University Health Care System cares about its community and wants to make sure that we educate about the importance of cancer prevention and knowing the risk factors for getting cancer. Cancer is the second leading cause of death in the U.S., exceeded only by heart disease. In 2021 alone, nearly 1.9 million people in the US will be diagnosed with cancer. There are several factors, whether controllable or uncontrollable, that increases a person’s risk of getting cancer. American Cancer Society stresses that prevention and early detection are key factors in the fight against cancer.
Below are general risk factors for developing cancer throughout a person’s life. For information regarding risk factors and screening guidelines for specific cancer types, please click on the links in the sidebar.
*All of the cancer risk factors and screening guidelines listed on this website are recommendations from the American Cancer Society and National Comprehensive Cancer Network. You should always consult your healthcare provider for any medical information or advice for your specific situation.
General Cancer Risk Factors
- Family history of cancer
- Being overweight by 20 percent or more
- Physical inactivity
- Poor dietary habits: high fat, low fiber intake
- High levels of stress
- Long-term exposure to environmental carcinogens such as second-hand smoke, asbestos, radon or coal tar
- Personal history of cancer
- Prolonged exposure to sunlight
- Ionizing radiation
- Some viruses and bacteria
- Certain hormones
Cancer and Your Lifestyle
Lifestyle choices such as body weight, diet, and physical activity are some of the most important factors that can be changed to reduce a person’s cancer risk. Excess body weight, physical inactivity, poor nutrition, and/or excess alcohol consumption are related to at least 18% of all cancers diagnosed in the United States. Along with avoiding tobacco products, maintaining a healthy weight, being active, and eating a healthy diet can greatly reduce a person’s lifetime risk of developing or dying from cancer.

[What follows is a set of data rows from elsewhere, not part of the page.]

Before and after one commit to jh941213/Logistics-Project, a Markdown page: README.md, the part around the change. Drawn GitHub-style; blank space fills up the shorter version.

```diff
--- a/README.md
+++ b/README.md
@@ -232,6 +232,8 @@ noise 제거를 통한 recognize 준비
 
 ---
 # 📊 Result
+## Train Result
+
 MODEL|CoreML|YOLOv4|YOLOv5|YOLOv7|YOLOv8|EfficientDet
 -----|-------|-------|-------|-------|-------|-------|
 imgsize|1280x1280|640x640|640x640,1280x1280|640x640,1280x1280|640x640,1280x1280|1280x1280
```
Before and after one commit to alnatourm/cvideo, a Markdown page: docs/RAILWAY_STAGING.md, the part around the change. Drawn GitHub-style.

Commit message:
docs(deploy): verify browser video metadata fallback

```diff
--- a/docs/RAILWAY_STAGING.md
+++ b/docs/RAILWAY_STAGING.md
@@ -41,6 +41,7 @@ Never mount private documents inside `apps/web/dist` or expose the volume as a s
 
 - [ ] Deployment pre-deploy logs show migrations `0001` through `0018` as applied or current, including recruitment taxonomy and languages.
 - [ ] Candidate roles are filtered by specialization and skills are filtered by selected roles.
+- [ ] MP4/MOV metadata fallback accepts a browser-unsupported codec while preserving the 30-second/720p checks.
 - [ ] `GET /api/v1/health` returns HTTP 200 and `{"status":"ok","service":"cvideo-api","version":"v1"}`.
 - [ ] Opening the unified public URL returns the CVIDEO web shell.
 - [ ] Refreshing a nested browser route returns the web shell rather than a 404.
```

In addition to getting 150-300 minutes of moderate-intensity or 75-100 minutes of vigorous-intensity activity each week and limiting sedentary behavior, not smoking or drinking alcohol, and keeping your weight within a healthy range, the American Cancer Society recommends following a healthy eating pattern to reduce your risk of cancer. A healthy eating pattern includes:
- Foods that are high in nutrients in amounts that help you get to and stay at a healthy body weight
- A Variety of vegetables – dark green, red and orange, fiber-rich legumes (beans and peas), and others
- Fruits, especially whole fruits in a variety of colors
- Whole grains
A healthy eating pattern limits or does not include:
- Red or processed meats
- Sugar-sweetened beverages
- Highly processed foods and refined grain products